A Spanish-led team of geologists has reported discovering a porous material with a new, highly open framework structure.
The material found by Avelino Corma and colleagues from the Politecnica University of Valencia is a zeolite, one of a family of materials also known as molecular sieves.
The researchers say the new material exhibits pore systems running in two different directions -- one pore system has extra-large pores (12.2 angstroms) connected crosswise by the second pore system, which has medium-sized pores (6.1 angstroms by 4.3 angstroms).
Zeolites are used in industry to catalyze important reactions, to store and separate gases, and to remove contaminants. The new material, called ITQ-33, has a very high storage capacity and its large pores allow unusual catalytic activity.
In some combinations, the researchers said, the cracking of gas and oil is better when catalyzed by ITQ-33 than by zeolites currently used commercially.
Corma, along with Raul Lobo of the University of Delaware, discovered the unusual conditions needed to synthesize the material using high-throughput techniques that allow chemists to sample a wide range of possible synthesis conditions.
The study appears in the current issue of the journal Nature.
Copyright 2006 by United Press International
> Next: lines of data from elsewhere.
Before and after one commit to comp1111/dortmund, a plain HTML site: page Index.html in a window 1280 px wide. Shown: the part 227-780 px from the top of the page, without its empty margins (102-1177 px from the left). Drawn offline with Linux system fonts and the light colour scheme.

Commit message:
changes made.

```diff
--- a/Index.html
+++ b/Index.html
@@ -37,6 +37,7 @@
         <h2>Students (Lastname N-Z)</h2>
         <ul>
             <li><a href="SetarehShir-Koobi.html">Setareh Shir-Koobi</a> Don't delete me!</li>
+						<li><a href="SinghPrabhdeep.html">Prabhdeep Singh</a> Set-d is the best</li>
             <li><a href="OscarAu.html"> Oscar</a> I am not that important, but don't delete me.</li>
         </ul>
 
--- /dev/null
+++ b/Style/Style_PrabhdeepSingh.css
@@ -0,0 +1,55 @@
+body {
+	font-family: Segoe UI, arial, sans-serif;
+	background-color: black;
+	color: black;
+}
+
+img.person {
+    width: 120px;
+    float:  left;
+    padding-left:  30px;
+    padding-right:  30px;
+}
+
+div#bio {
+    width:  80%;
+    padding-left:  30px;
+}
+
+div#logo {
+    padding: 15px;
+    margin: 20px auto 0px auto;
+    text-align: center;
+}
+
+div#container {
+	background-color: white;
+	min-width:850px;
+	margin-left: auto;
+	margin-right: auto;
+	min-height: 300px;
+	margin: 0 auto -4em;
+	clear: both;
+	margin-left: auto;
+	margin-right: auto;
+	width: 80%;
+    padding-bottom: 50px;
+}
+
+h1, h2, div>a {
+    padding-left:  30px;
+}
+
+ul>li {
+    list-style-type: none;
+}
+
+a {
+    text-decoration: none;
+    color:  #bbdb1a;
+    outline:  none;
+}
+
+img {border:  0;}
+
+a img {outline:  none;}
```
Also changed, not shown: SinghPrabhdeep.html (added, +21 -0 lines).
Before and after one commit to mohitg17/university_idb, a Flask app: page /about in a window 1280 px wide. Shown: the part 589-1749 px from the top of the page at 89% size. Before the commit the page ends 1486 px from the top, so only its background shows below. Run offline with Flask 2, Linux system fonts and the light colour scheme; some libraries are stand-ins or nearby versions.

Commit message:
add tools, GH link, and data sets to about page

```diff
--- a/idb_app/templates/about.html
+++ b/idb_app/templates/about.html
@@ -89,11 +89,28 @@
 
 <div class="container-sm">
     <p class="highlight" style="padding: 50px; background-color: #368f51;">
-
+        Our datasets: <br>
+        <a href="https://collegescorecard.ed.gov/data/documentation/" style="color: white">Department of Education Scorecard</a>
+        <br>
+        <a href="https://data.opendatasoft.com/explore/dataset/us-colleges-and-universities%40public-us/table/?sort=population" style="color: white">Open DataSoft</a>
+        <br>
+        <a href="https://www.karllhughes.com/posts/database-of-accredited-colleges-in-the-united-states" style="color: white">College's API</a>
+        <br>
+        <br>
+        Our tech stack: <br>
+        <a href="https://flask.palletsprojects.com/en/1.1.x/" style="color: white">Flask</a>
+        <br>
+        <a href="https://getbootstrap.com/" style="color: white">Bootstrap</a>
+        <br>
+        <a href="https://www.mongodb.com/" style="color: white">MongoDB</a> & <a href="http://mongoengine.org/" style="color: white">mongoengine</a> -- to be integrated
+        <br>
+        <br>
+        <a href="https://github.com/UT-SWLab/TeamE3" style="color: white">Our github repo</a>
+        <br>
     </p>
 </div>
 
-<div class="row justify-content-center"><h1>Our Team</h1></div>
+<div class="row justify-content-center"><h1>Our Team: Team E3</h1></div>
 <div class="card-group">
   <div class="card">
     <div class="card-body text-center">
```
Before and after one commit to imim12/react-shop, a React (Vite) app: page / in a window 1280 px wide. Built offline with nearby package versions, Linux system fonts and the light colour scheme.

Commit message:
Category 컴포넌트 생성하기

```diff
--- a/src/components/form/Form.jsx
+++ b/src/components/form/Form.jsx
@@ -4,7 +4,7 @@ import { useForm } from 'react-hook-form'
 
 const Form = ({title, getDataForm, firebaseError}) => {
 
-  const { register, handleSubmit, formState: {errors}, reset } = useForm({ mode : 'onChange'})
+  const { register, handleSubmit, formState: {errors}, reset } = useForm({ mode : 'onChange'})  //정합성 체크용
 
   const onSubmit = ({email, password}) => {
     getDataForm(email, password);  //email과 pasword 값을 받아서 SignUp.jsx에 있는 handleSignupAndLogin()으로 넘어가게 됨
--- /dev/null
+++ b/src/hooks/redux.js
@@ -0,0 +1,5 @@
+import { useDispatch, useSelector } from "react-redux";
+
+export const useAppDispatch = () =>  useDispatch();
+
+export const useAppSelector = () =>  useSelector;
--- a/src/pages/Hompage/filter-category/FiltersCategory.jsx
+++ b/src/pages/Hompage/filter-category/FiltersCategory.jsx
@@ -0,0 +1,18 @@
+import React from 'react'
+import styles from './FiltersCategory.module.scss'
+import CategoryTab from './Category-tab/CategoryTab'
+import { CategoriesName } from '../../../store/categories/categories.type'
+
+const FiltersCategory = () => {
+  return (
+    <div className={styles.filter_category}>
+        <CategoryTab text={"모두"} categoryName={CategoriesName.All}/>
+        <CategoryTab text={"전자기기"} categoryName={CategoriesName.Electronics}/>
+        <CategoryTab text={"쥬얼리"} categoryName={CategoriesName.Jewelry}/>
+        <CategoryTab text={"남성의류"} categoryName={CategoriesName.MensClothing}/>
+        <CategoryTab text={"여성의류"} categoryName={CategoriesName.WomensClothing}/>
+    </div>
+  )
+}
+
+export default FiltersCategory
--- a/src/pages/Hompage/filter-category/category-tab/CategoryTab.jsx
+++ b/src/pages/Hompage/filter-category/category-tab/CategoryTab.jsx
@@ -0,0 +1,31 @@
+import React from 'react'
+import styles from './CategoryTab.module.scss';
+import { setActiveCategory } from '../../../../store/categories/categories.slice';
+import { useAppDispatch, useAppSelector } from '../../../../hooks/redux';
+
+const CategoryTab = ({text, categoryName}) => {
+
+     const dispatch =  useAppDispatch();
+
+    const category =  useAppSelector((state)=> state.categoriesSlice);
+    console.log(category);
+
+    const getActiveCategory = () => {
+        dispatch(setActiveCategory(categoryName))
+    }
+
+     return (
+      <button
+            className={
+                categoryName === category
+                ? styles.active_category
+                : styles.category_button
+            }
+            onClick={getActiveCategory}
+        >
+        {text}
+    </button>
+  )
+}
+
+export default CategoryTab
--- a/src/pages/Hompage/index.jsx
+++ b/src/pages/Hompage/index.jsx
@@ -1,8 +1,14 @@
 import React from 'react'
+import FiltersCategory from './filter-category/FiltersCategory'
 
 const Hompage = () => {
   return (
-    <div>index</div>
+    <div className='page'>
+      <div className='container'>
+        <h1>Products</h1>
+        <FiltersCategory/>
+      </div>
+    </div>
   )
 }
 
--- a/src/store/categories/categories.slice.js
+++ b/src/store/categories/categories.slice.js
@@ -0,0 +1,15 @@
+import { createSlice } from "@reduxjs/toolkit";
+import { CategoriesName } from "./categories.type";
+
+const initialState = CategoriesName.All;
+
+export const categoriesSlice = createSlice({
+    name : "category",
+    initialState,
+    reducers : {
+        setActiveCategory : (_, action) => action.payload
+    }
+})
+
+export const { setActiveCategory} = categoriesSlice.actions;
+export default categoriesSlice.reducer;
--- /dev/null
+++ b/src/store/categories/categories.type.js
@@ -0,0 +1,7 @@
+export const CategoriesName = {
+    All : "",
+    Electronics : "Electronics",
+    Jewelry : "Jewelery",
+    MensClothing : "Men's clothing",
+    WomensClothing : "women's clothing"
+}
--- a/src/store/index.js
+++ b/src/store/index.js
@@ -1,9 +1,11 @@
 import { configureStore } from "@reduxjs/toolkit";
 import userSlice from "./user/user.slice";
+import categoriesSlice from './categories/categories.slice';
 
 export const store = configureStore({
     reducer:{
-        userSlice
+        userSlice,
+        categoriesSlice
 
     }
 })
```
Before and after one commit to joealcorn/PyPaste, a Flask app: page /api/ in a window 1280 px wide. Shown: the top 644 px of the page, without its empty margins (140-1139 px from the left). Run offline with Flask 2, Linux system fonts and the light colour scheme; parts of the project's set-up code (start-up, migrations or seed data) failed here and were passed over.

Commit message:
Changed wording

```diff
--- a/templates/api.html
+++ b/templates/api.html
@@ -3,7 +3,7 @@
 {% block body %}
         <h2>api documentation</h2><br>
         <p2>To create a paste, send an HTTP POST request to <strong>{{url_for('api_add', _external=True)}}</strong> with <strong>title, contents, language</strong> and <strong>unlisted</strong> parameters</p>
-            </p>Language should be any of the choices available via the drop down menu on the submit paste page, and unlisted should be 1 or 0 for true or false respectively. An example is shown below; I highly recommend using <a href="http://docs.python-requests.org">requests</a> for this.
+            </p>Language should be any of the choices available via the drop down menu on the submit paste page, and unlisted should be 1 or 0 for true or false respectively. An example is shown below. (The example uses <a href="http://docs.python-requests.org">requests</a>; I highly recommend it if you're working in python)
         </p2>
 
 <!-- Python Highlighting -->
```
Explore further: Researchers study long-term effects of Hurrican Sandy on the health and well-being of New Jersey residents